Ali Akbar Khan
Playing the sarod, a plucked 25-string instrument, Ustad Ali Akbar Khan is one of today's most popular and acclaimed artists from the Hindustani (North Indian) classical-music tradition.
Born in 1922 in what is now Bangladesh, he began his musical studies at age three with his father and guru, Ustad Allauddin Khan of the Maihar gharana (musical school or style). His father, whose mastery of dozens of instruments is legendary, started out training him on a variety of instruments, but eventually decreed that Ali Akbar should concentrate on the sarod and on singing. Along with fellow student Ravi Shankar, who had come to Maihar to study with Allauddin Khan, Ali Akbar and his sister Annapurna, who later wed Ravi, studied under the rigorous and ancient outlines of the guru-shishya parampara, or "teacher-student lineage" tradition.
Ali Akbar Khan gave his first public performance in the city of Allahabad when he was 13, and began recording for the HMV label in his early 20s. Soon he became court musician to the maharajah of Jodhpur. By 1955, he was touring the U.S. at the request of a friend and colleague, the renowned violinist Yehudi Menuhin, and recording both albums and television broadcasts of Indian classical music that sowed the seeds for the explosion of interest in these art forms in the West in the 1960s; indeed, his recording Music of India: Morning & Evening Ragas (Angel), is believed to be the first LP recording of Indian classical music made for a European or American record company. As a composer, Khan wrote extensively for Indian films during this era as well, including Satyajit Ray's 1960 film Devi.

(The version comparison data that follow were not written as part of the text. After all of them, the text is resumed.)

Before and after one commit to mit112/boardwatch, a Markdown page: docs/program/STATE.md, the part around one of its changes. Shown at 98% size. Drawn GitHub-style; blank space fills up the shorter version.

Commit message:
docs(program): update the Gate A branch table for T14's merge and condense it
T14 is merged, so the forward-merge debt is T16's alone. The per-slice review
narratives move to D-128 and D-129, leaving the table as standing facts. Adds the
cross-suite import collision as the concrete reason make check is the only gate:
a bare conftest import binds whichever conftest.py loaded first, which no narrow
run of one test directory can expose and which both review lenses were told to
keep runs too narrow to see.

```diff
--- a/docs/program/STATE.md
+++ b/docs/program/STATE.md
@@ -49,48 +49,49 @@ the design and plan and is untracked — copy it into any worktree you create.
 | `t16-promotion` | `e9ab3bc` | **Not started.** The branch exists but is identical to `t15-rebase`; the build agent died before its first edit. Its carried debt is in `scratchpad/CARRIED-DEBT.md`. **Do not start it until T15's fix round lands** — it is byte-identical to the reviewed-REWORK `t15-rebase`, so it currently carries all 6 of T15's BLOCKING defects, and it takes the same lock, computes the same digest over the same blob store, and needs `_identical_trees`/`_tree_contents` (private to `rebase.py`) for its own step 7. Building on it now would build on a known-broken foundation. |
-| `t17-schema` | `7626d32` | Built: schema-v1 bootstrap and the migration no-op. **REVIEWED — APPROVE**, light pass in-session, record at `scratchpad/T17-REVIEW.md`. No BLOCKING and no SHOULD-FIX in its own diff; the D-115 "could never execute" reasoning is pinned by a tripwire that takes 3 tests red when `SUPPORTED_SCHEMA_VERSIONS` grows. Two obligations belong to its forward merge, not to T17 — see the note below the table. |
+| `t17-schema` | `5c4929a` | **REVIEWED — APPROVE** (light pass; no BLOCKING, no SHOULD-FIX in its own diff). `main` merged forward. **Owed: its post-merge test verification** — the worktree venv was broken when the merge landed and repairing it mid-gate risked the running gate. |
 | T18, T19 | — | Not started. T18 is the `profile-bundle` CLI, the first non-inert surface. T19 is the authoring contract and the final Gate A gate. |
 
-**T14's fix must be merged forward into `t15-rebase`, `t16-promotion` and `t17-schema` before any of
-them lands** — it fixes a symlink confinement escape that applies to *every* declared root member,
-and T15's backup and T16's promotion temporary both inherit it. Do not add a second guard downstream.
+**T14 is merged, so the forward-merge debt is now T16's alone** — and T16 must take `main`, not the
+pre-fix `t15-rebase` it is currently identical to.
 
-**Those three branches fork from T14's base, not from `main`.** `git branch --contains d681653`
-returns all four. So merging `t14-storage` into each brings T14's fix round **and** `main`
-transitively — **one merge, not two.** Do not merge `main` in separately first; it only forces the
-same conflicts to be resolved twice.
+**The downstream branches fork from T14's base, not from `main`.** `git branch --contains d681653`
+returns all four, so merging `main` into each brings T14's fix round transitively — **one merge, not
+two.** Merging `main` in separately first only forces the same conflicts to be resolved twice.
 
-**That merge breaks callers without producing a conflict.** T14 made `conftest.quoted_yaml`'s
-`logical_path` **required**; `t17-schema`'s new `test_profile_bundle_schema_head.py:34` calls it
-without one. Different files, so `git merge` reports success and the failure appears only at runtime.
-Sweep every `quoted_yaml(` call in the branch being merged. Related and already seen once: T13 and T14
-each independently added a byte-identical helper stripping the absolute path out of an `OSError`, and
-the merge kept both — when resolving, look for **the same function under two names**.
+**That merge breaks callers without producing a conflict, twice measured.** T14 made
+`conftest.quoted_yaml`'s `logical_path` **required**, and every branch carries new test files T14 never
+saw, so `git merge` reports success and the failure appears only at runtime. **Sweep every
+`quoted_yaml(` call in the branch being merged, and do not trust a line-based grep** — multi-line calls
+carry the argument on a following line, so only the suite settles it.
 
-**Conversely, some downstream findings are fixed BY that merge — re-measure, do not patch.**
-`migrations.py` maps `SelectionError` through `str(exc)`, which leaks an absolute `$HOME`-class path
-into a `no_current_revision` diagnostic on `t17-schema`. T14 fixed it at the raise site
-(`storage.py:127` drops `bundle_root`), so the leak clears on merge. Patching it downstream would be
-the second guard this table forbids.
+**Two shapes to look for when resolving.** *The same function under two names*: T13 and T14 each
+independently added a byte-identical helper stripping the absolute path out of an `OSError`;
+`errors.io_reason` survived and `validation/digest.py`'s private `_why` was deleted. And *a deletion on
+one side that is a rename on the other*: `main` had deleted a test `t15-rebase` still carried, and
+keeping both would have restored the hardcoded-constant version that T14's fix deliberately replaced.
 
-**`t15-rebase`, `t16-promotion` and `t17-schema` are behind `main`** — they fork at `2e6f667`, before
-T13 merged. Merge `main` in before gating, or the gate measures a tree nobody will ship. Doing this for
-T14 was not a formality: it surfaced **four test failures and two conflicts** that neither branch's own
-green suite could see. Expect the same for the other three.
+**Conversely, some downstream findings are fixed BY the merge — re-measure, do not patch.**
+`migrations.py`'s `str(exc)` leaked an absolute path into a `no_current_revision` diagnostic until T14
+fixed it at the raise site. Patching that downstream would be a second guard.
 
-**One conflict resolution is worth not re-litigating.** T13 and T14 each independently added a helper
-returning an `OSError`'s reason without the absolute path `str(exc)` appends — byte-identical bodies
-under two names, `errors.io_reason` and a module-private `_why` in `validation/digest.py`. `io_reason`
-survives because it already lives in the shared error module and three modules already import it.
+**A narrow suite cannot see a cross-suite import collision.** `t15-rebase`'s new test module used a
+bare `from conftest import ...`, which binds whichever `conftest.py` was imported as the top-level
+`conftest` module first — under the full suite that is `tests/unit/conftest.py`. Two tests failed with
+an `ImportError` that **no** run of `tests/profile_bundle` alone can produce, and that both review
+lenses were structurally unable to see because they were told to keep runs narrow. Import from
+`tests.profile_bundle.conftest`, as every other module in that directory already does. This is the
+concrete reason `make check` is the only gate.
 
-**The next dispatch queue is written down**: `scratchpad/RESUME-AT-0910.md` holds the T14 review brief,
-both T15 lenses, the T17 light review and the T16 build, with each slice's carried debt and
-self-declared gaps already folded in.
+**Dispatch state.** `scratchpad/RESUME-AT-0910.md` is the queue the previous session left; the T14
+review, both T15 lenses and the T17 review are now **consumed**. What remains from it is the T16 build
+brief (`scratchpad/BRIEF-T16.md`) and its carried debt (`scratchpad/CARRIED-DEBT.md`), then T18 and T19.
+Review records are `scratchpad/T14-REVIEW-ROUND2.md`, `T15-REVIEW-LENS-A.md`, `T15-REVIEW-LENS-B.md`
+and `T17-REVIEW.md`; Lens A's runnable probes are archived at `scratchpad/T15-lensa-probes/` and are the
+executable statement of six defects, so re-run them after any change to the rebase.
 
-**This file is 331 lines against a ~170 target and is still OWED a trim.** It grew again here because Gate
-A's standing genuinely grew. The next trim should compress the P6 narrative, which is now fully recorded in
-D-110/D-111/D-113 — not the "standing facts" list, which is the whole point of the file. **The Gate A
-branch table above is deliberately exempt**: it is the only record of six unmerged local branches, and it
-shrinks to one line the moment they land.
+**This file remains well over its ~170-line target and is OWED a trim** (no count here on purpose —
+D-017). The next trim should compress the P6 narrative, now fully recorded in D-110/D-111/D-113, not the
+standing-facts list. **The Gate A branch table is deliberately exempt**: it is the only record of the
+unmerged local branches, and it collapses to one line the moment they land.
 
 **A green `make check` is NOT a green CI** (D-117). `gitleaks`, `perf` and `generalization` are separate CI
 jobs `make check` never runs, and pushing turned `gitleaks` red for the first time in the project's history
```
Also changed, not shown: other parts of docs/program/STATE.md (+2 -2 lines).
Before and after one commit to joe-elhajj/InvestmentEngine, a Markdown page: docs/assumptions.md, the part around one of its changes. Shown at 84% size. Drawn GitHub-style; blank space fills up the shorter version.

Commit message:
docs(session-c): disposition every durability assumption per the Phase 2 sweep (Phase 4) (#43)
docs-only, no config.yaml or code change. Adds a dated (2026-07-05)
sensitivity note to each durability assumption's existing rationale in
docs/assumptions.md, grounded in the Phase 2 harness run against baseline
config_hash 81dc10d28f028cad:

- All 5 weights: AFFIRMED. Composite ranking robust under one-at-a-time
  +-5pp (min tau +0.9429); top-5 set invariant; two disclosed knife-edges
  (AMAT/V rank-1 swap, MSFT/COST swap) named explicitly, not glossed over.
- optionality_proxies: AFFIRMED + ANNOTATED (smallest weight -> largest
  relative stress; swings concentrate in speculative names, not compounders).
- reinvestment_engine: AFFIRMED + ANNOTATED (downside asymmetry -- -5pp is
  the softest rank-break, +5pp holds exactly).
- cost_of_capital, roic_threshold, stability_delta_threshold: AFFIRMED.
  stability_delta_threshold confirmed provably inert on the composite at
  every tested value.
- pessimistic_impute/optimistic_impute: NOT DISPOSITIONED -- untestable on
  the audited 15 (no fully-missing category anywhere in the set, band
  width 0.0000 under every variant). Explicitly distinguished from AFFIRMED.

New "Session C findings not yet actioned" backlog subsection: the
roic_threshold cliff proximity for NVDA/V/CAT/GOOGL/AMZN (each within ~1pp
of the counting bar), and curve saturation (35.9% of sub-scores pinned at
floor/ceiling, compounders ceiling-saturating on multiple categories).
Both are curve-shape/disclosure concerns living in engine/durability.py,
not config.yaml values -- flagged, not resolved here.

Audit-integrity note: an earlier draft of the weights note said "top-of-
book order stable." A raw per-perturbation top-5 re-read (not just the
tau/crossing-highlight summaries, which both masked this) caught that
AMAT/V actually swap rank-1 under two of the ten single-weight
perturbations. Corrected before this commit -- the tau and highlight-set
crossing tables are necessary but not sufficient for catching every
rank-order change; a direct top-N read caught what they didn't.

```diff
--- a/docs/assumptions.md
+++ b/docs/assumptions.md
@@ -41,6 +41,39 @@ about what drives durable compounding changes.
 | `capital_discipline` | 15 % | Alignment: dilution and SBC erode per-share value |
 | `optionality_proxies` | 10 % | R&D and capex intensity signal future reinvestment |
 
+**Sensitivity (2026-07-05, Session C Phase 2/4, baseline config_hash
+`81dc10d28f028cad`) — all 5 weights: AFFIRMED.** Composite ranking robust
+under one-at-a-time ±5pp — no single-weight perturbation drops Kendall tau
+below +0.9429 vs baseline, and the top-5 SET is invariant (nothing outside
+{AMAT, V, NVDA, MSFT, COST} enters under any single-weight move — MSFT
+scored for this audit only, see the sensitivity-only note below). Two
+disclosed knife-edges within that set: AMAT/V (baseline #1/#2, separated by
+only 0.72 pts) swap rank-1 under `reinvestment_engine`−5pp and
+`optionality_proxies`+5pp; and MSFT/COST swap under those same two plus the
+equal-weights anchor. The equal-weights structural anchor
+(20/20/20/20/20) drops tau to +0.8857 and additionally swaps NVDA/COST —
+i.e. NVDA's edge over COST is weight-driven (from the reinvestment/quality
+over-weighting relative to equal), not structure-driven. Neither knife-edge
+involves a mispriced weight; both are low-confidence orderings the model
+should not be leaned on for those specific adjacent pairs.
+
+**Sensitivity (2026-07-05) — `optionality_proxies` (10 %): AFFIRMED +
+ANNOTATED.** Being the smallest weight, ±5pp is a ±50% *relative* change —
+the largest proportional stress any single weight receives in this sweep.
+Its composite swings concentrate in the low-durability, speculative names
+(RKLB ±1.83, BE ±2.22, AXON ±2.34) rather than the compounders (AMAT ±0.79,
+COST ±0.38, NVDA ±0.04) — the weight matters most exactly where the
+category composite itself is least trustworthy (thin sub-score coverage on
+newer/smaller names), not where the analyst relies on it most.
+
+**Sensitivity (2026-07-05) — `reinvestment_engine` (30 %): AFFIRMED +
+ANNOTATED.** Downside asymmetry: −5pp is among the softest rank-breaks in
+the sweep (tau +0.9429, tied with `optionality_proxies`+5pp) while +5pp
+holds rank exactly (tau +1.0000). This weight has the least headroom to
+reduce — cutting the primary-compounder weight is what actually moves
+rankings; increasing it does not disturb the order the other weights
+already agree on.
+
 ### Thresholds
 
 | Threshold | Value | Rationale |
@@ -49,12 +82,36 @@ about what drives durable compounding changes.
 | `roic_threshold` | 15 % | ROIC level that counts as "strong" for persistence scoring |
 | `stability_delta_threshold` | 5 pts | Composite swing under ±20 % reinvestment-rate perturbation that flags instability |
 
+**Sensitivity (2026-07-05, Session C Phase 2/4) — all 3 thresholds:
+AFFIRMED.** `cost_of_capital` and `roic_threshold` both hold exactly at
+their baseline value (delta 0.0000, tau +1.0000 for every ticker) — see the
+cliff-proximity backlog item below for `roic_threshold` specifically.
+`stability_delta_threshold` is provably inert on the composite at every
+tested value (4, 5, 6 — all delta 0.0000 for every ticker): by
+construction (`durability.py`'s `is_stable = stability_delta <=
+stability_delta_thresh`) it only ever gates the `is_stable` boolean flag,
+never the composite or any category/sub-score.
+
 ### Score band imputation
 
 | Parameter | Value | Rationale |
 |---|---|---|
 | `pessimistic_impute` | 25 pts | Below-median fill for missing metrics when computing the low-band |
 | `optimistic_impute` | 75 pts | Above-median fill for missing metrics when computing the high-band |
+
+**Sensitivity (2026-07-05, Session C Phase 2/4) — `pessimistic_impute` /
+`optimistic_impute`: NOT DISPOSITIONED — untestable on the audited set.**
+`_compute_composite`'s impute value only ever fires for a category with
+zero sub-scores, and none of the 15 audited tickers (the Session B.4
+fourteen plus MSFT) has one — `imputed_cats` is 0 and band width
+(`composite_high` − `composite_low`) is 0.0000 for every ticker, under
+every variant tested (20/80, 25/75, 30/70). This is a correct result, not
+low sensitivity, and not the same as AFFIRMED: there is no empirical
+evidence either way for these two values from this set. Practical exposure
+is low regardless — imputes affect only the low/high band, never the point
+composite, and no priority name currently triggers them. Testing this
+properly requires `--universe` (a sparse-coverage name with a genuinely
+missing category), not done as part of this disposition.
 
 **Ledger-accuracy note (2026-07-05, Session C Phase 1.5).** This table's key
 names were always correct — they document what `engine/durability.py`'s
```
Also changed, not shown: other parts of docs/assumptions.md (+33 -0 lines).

He also appeared at the Newport Jazz Festival in 1966 and at the Monterey Pop Festival in 1971.
Khan has done much to disseminate the traditions of Hindustani classical music to students all over the world. In 1956, Khan founded the Ali Akbar College of Music in Calcutta (now Kolkata). By 1965, he began teaching in the U.S., and in 1967, he established his Ali Akbar College of Music in California; a branch now exists in Switzerland as well. He continues to teach and tour in North America, India and Europe. A recipient of a National Heritage Fellowship from the U.S.'s National Endowment for the Arts, he has also received the prestigious Padma Bhushan Award from the Indian government, and in 1991 was the first Indian musician to win a MacArthur Foundation "genius" grant.
An artist with a beautifully understated and refined touch, Ali Akbar Khan has made a number of remarkable recordings over the years; among the noteworthy releases is his brief duet with Ravi Shankar and tabla virtuoso Allarakha (Zakir Hussein's father) on 1971's live recording Concert for Bangla Desh (Capitol); the Signature Series Vol. 1 release on his own AMMP label of the ragas "Chandranandan," "Gauri Manjari" and "Jogiya Kalengra," accompanied by Mahapurush Misra on tabla; and Passing on the Tradition, with tabla master Swapan Chaudhuri, also on AMMP. Anastasia Tsioulcas